The NAMM Show is one of the largest musical instrument trade shows, which takes place in Anaheim every January.  This was my 5th show and my first one as an exhibitor for Fluterscooter bags!


My favorite part of the show is catching up with old flute friends and meeting new ones. Everyone has a unique NAMM experience, and I got to catch up with a few flutists at the show to talk about their NAMM experience.



Josh Jonsson


Josh Jonsson and Katy Dorrien (R) of Haynes Flutes


Of all the music-industry shows around the world, NAMM has to be one of the biggest and most famous. For years I've wanted to go, and this year, I finally got my chance! 2017's NAMM show was my first one ever, and what an experience! It is by far the largest trade show I've ever been to (NFA will feel like a little village fair after this!), and though this is an article about flutists at NAMM, and most of you probably think of me as a flute player, I was actually there in my official capacity as a performing artist for Uebel clarinets. My primary function was to use my experience as a professional clarinetist and sort of "instrument wizard" to relate the features of these fantastic instruments that make them different from other makers to all the clarinetists who stopped by, and to demonstrate them whenever appropriate. It was an incredible few days, not only because I was able to, in a very direct and fulfilling way, work with quite a few fantastic players one-on-one and match them with the ideal instrument for them; but also because I ran into just about *everyone* I know in the entire music industry! It was like a huge party where everybody was too exhausted from working to be drunk, but still really happy to see each other and to be there. 🙂 Can't wait for next year! (I also never want to hear another trumpet or trombone again)

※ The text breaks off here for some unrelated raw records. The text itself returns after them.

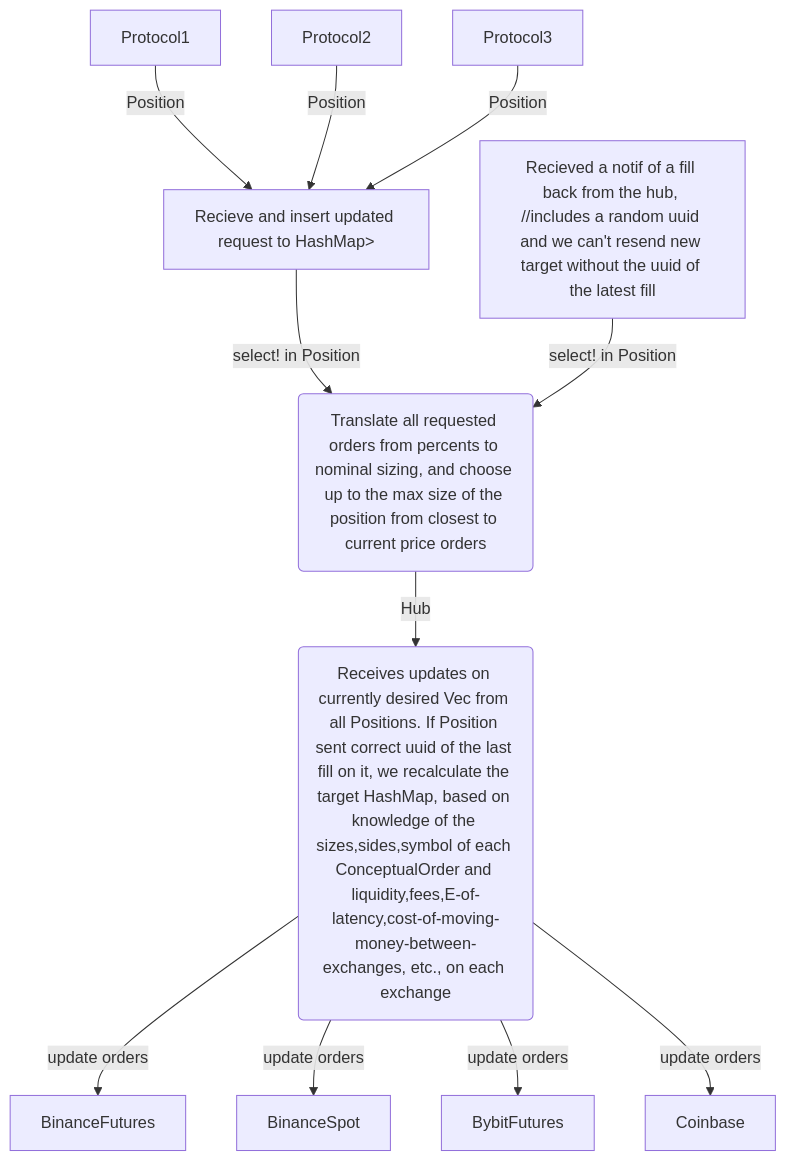
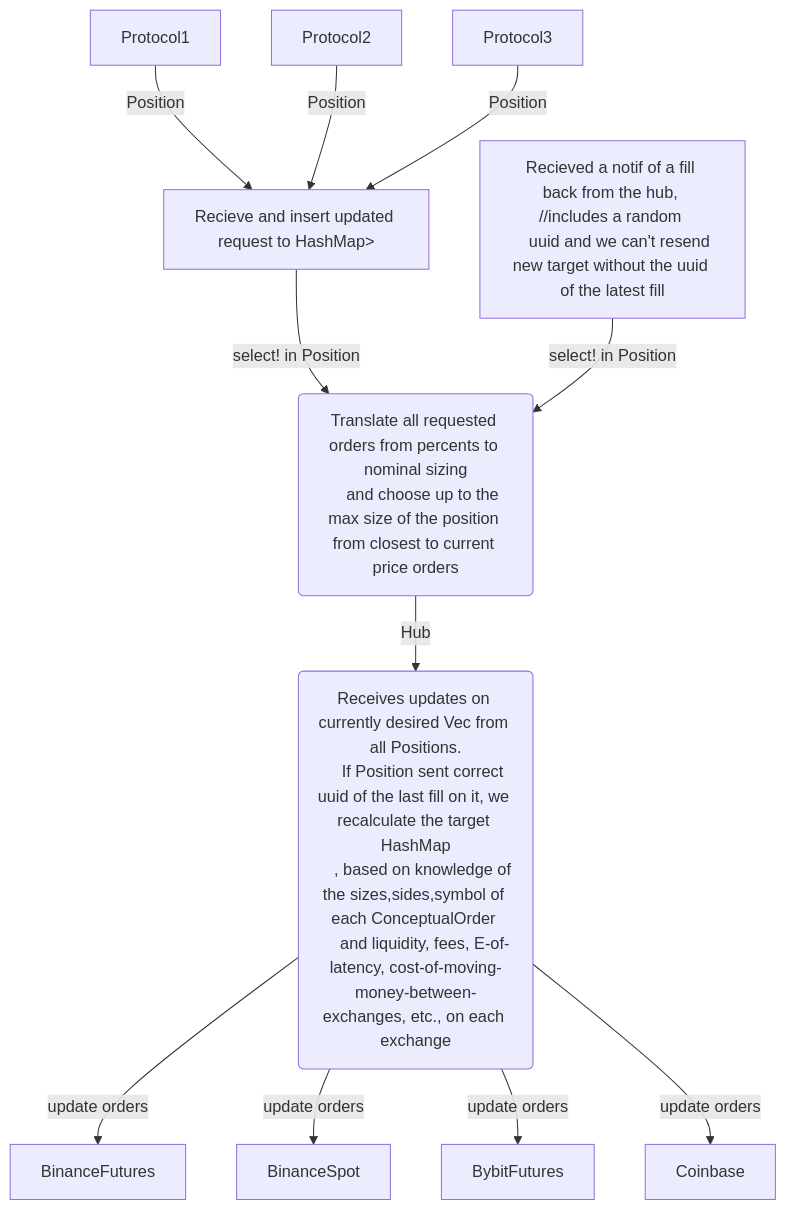
The diagram in README.md (valeratrades/discretionary_engine), drawn with Mermaid before and after one commit.

````diff
--- a/README.md
+++ b/README.md
@@ -2,16 +2,21 @@
 ```mermaid
 flowchart TD
     Protocol1 --> |Position| U
     Protocol2 --> |Position| U
     Protocol3 --> |Position| U
     U[Recieve and insert updated request to HashMap<Protocol, Vec<ConceptualOrder>>] --> |select! in Position| R
     
-    F[Recieved a notif of a fill back from the hub, //includes a random uuid and we can't resend new target without the uuid of the latest fill] --> |select! in Position| R
+    F[Recieved a notif of a fill back from the hub, //includes a random 
+    uuid and we can't resend new target without the uuid of the latest fill] --> |select! in Position| R
 
-    R(Translate all requested orders from percents to nominal sizing, and choose up to the max size of the position from closest to current price orders) --> |Hub| Hub
-    Hub(Receives updates on currently desired Vec<ConceptualOrder> from all Positions. If Position sent correct uuid of the last fill on it, we recalculate the target HashMap<Exchange, Order>, based on knowledge of the sizes,sides,symbol of each ConceptualOrder and liquidity,fees,E-of-latency,cost-of-moving-money-between-exchanges, etc., on each exchange)
+    R(Translate all requested orders from percents to nominal sizing
+    and choose up to the max size of the position from closest to current price orders) --> |Hub| Hub
+    Hub(Receives updates on currently desired Vec<ConceptualOrder> from all Positions.
+    If Position sent correct uuid of the last fill on it, we recalculate the target HashMap
+    <Exchange, Order>, based on knowledge of the sizes,sides,symbol of each ConceptualOrder 
+    and liquidity, fees, E-of-latency, cost-of-moving-money-between-exchanges, etc., on each exchange)
     Hub --> |update orders| A[BinanceFutures]
     Hub --> |update orders| B[BinanceSpot]
     Hub --> |update orders| C[BybitFutures]
     Hub --> |update orders| D[Coinbase]
 ```
````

Sarah Jane Hargis


Sarah Jane Hargis with Earthquaker Devices pedals


I have always dreamed of attending the NAMM convention since I first heard about it MANY years ago. My experience over exceeded my expectations by far. I was so excited and honored to have had the opportunity to perform at NAMM on behalf of Earthquaker Devices and Altus/Azumi Flutes.

So, what did I do exactly? I did what any gear junky would do! I walked onto the largest convention floor I have ever stepped foot on and hunted for Earthquaker Devices and Altus/Azumi Flutes. On my hunt, I was amazed at the tremendous amount of artists, artisans, and the sales staff of these small and large pieces of art we call instruments. Instruments of all sorts were alongside the various gadgets and tricks to make them or the player even better, enhanced or just plain fun toys. Throughout the weekend, I ran into some amazing artists performing their art right in front of me! I was constantly impressed and overjoyed to be around so much music!

When I found the Earthquaker Devices stage I was in heaven!  They had every pedal they make on stage for me to play with! WOW! I was like a kid in a candy store trying to decide where to start.  On top of that, my performance with Lisa Bella Donna was first!  I walked on stage and she asked me what I wanted to create!  Again, WOW! To even be on a stage with Lisa is an honor to me. Her music is entrancing and outer-worldly, just the way I like it! To combine our music was just outstanding and graceful. It was a wonderful adventure.

Each day of the convention, I also performed a solo show on the Earthquaker Stage. What was even more fun, was that l was able to perform some of my solo works to an audience who, like me, loves the artistry of Earthquaker Devices and/or Altus/Azumi Flutes. I am so very grateful to have had this opportunity and feel I have accomplished yet another dream.


Kaylene Peoples


Kaylene Peoples with her new Red Patent Leather Fluterscooter bag

I had the pleasure of meeting Kaylene Peoples, a fellow flutist/fashionista, and we interviewed eachother.  Kaylene runs her own fashion magazine, Agenda, and you can read her interview of me here.  It's always great to meet new, like-minded flutists!

Why did you decide to come to NAMM?

I'm here because I'm a musician and also a composer, and I work with a lot of different devices and wanted to see what the newest thing is.  But what really brought me here this year is that it's the first year that they're doing a Women's Conference for women musicians at NAMM.  I'm also one of the sponsors for Ilio, a sample library and virtual instrument company, since I score films.


Explain about your fashion magazine and blog.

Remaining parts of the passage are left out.